    1. Some people may think that it shouldn't matter whether "Miss Sue From Alabama" or any other folk composition is of African American origin.

      However, I went to school in the 1950s and vividly remember a White teacher in elementary school telling her classroom of Black students (including me) that Black people never created anything.

      Obviously, that was totally wrong, but it had a tremendous impact on my (and I'm sure) other students' self-esteem and group esteem.

      So even though there are many more important things that Black people (including African Americans) have created, as "Miss Sue From Alabama" and many other children's rhymes travel throughout the world and are adapted by non-Black children, I want to do my part in making sure that we (Black people) are acknowledged as the admittedly usually unknown composers of these rhymes.

    2. Both "Scooby-doo" and "ET" can serve as time markers in "Miss Sue From Alabama" hand clap rhymes (and in other children's rhymes) since the rhymes that include those fictitious characters can't be older than the dates that those characters first appeared on television or in the movies.

  2. This was how I knew it growing up in Utah as you clapped it out with a friend:

    Mazoo from Alabama
    Sittin' in a rocker
    Eatin' Betty Crocker
    Listen to the clock go
    Tick Tock
    Tick Tock Banana-Rock
    Tick Tock
    Tick Tock Banana-Rock
    Wipe that blue stuff off of me
    Mushka Mushka Mushka

    And then you froze and had a staring contest

    1. Hello, burgundtblake.

      Thanks for sharing your version of a "Miss Sue from Alabama" rhyme, along with where you performed it.

      Reading that (and re-reading this post) motivated me to try to find more information online about this rhyme family. As a result, I found out that the earliest documented version of this rhyme was in 1934. (!)

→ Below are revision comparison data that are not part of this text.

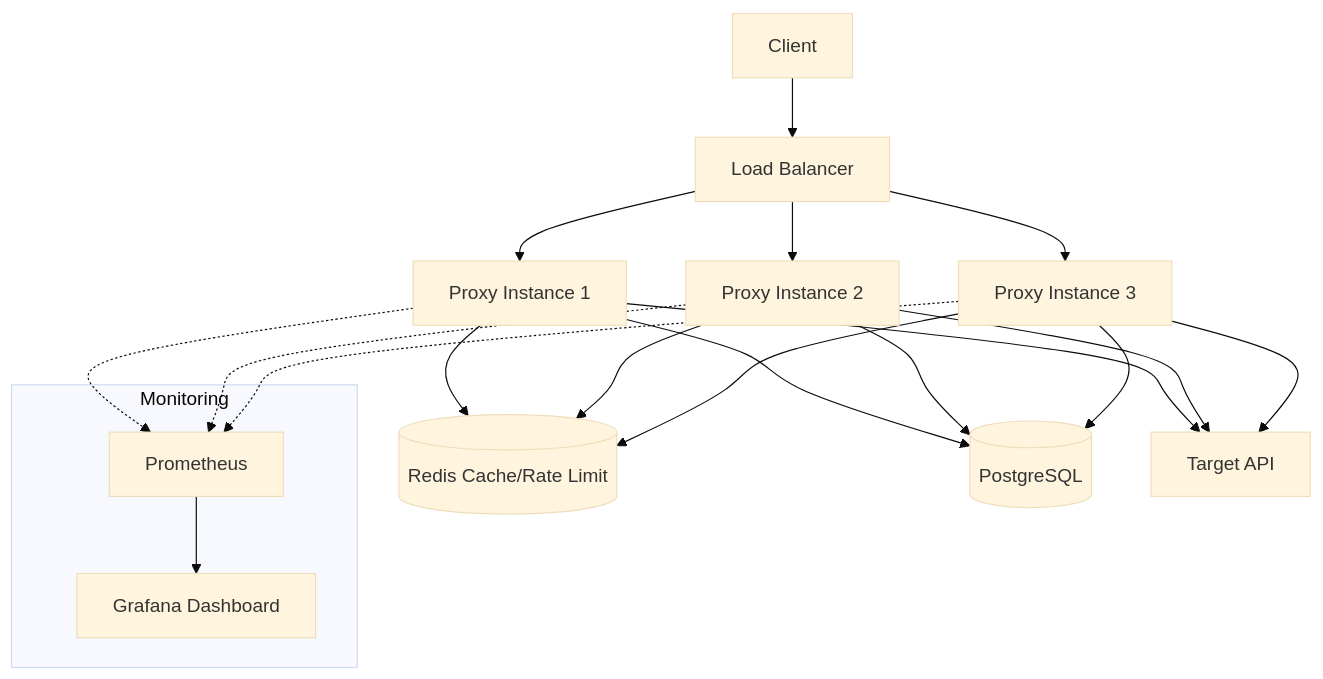
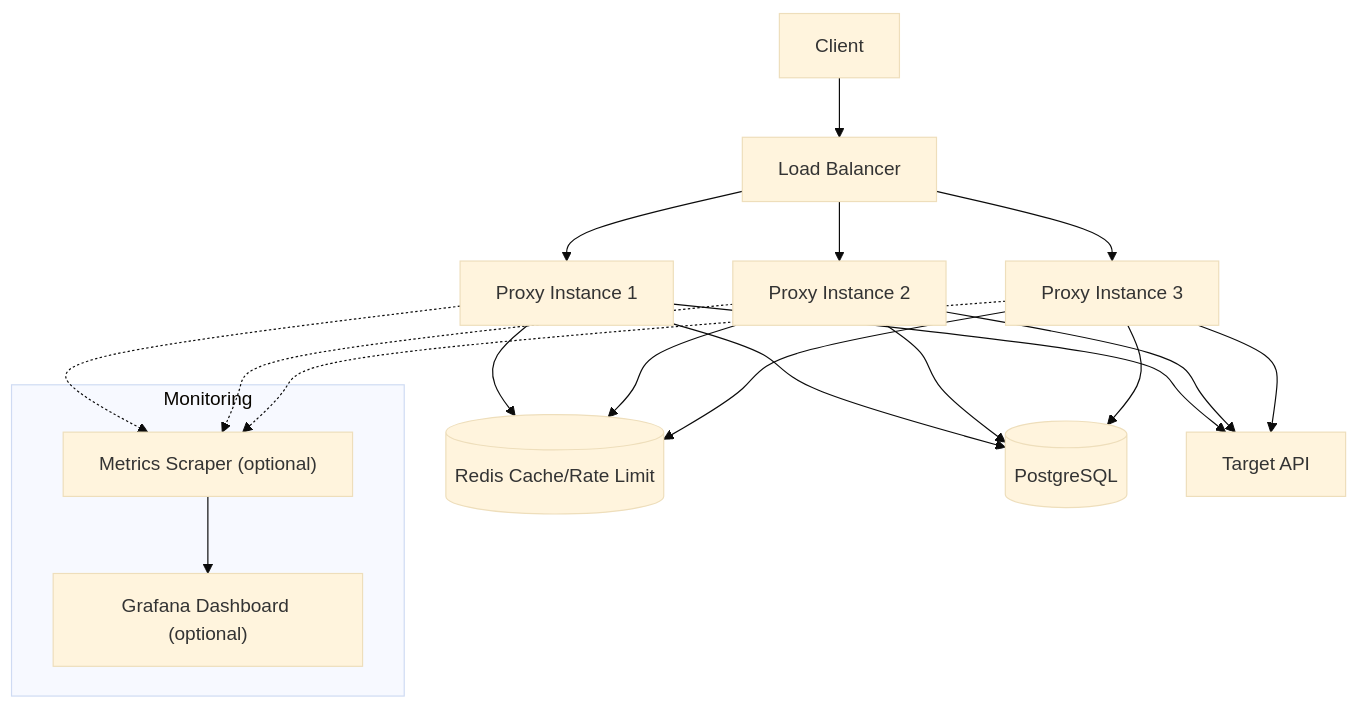
The ninth of 10 diagrams in docs/architecture.md (sofatutor/llm-proxy), drawn with Mermaid (base theme) before and after one commit. The commit also changed other lines of this file and 5 other files, not shown here.

Commit message:
[docs][config] Normalize metrics wording: provider-agnostic; Prometheus optional

````diff
--- a/docs/architecture.md
+++ b/docs/architecture.md
@@ -588,27 +588,27 @@
 ```mermaid
 flowchart TD
     Client["Client"] --> LoadBalancer["Load Balancer"]
     LoadBalancer --> Proxy1["Proxy Instance 1"]
     LoadBalancer --> Proxy2["Proxy Instance 2"]
     LoadBalancer --> Proxy3["Proxy Instance 3"]
     
     Proxy1 --> Redis[("Redis Cache/Rate Limit")]
     Proxy2 --> Redis
     Proxy3 --> Redis
     
     Proxy1 --> Postgres[("PostgreSQL")]
     Proxy2 --> Postgres
     Proxy3 --> Postgres
     
     Proxy1 --> API["Target API"]
     Proxy2 --> API
     Proxy3 --> API
     
     subgraph Monitoring
-        Prometheus["Prometheus"] --> Grafana["Grafana Dashboard"]
+        MetricsScraper["Metrics Scraper (optional)"] --> Grafana["Grafana Dashboard (optional)"]
     end
     
-    Proxy1 -.-> Prometheus
-    Proxy2 -.-> Prometheus
-    Proxy3 -.-> Prometheus
+    Proxy1 -.-> MetricsScraper
+    Proxy2 -.-> MetricsScraper
+    Proxy3 -.-> MetricsScraper
 ```
````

      "Miss Sue From Alabama" appears to be one of the contemporary playground rhymes with the most variants.

      I'm working on one or possibly two new pancocojams posts about this rhyme. I'll add their links here.

      Thanks again.

    2. burgundtblake, here's a link for Part I of a three part pancocojams series on the Textual Diversity Of Miss Sue From Alabama Rhymes:

      I gave you a shout out in the intro to that post and I'll repeat that hat tip for the other two posts in that series.